Athens, the bustling capital city, is a land of contrasts that make for a visual feast worthy of photographs, sketching, and painting. The Acropolis, an ancient temple dedicated to Athena, is sure to inspire a sense of artistic wonder. More modern settings such as the Ileana Tounta Contemporary Art Centre and Breeder Gallery are filled with innovation while political movements during this unique period in history have also led to unique and interesting protest graffiti in the streets.
#7. Melbourne, Australia
Melbourne may not be the political capital of Australia, but it certainly leads the pack when it comes to art. With more than 100 galleries in the city, there’s something for every art lover, from large national museums to independent artist-run cooperatives.
Australia has an art scene that is as long storied and varied as its own history. Aboriginal Australian art, in particular, is known for rock painting and engraving, desert landscapes, earthy tones, and the use of natural tools, canvases, and paints. Notable museums in Melbourne include the Melbourne Museum and the National Gallery of Victoria. Melbourne also has extensive street art, as well as a whole graffiti subculture.
#8. Cape Town, South Africa

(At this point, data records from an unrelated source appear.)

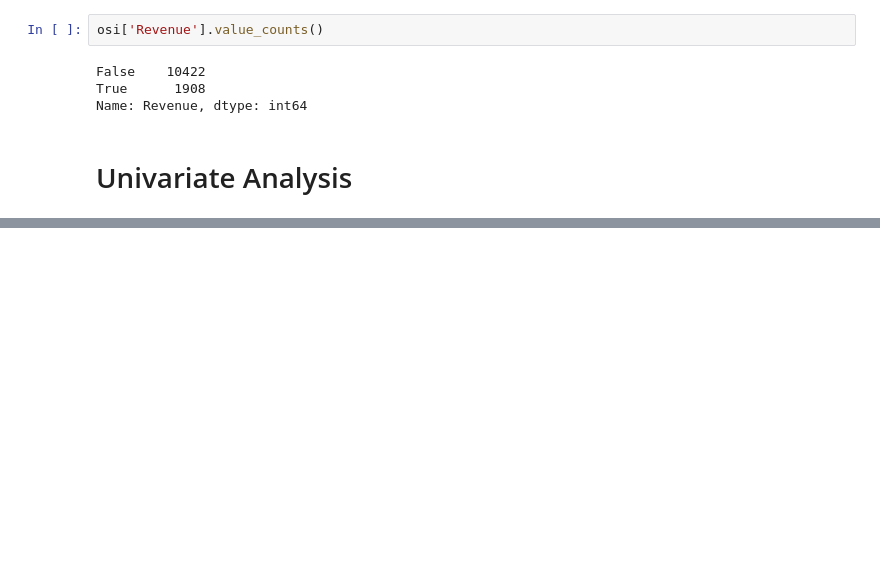
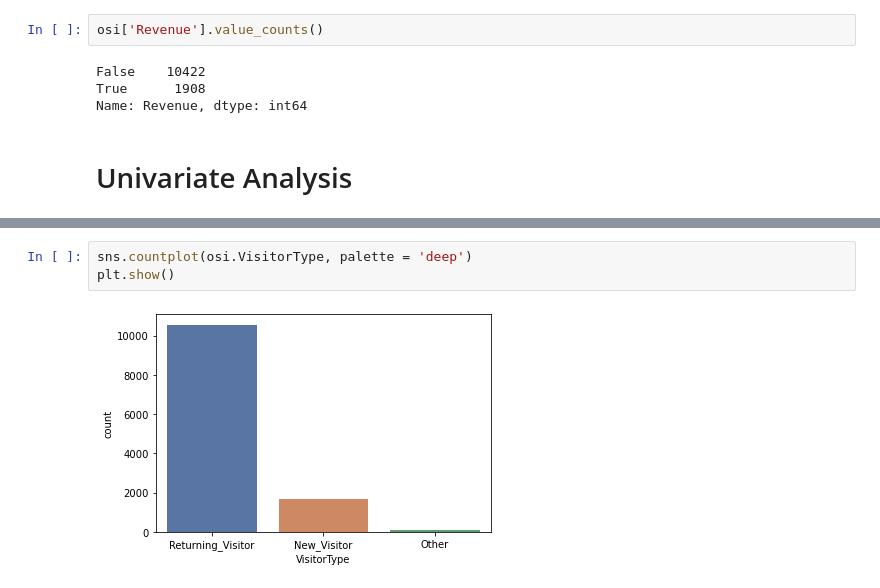
Before and after one commit to navchandru/Academic-Projects, a Jupyter notebook: Online Shoppers intention/OSI.ipynb, the cells around one changed output, grey strips where cells are left out. Drawn from its saved outputs; the diff is of its cells as text; blank space fills up the shorter version.

```diff
--- a/Online Shoppers intention/OSI.ipynb
+++ b/Online Shoppers intention/OSI.ipynb
@@ -248,0 +266,5 @@ Name: Revenue, dtype: int64
+# %%
+sns.countplot(osi.VisitorType, palette = 'deep')
+plt.show()
+# %% [output]
+[figure, added]
```
Also changed, not shown: parts of 6 cells of this notebook.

The art of South Africa is known for vibrant colors and political ties, often dealing with the subject matters of race, inequality, animal conservation, and other aspects prevalent in daily life. For artists who wish to understand the role this history of strife played on the art scene, look no further than Cape Town. Indeed, South Africa is a unique art study abroad destination due to this culmination of local culture and colonialism often reflected in pieces.
In addition to more recent South African and foreign art, museum exhibits provide a glimpse of the historic Bushman rock paintings, which serve as windows into the cultures and lives of the earliest dwellers in Southern Africa. The South African National Art Gallery has a diverse collection of both African and various Europeans pieces for you to explore. Many claim the country is the modern art hub for the entire continent; the newly opened Museum of Contemporary African Art glistens along Cape Town’s waterfront. Not to mention, the city’s natural wonders, from mountains to beaches, are sure to inspire artists as well.
#9. Wellington, New Zealand
As far as world history goes, New Zealand is a relatively young country, and thus much of the art scene, apart from the Maori culture, is modern. Much of the nation’s art focuses around visual and plastic arts, with landscapes playing a central role.
Located on the southern tip of New Zealand’s North Island, Wellington is known as the country’s cultural capital. New Zealand’s national museum provides an overview of history and art alike, spanning from the Maori to modern day. Lively Cuba street, often hailed as the country’s quirkiest cultural district, is home to a number of local galleries that provide insight into modern interpretations of the artistic world. Outside of the museums, there is much nature to inspire as well, with glorious mountains, coastal walks, and the world’s most famous fjords just a ferry ride away.
With art across the world, there's really no shortage of great options to hone in on your craft or delve into a deeper understanding of histories with study abroad. Pick the place that speaks most to your heart, and get ready for an incredible adventure that will be sure to have a profound impact on your artistic style. Whether you study abroad in art, art history, or choose a program that combines both, you'll come back with a greater appreciation for the variety and impact of art on the world and its cultures.
This article was originally published in May 2013, and was updated in September 2018.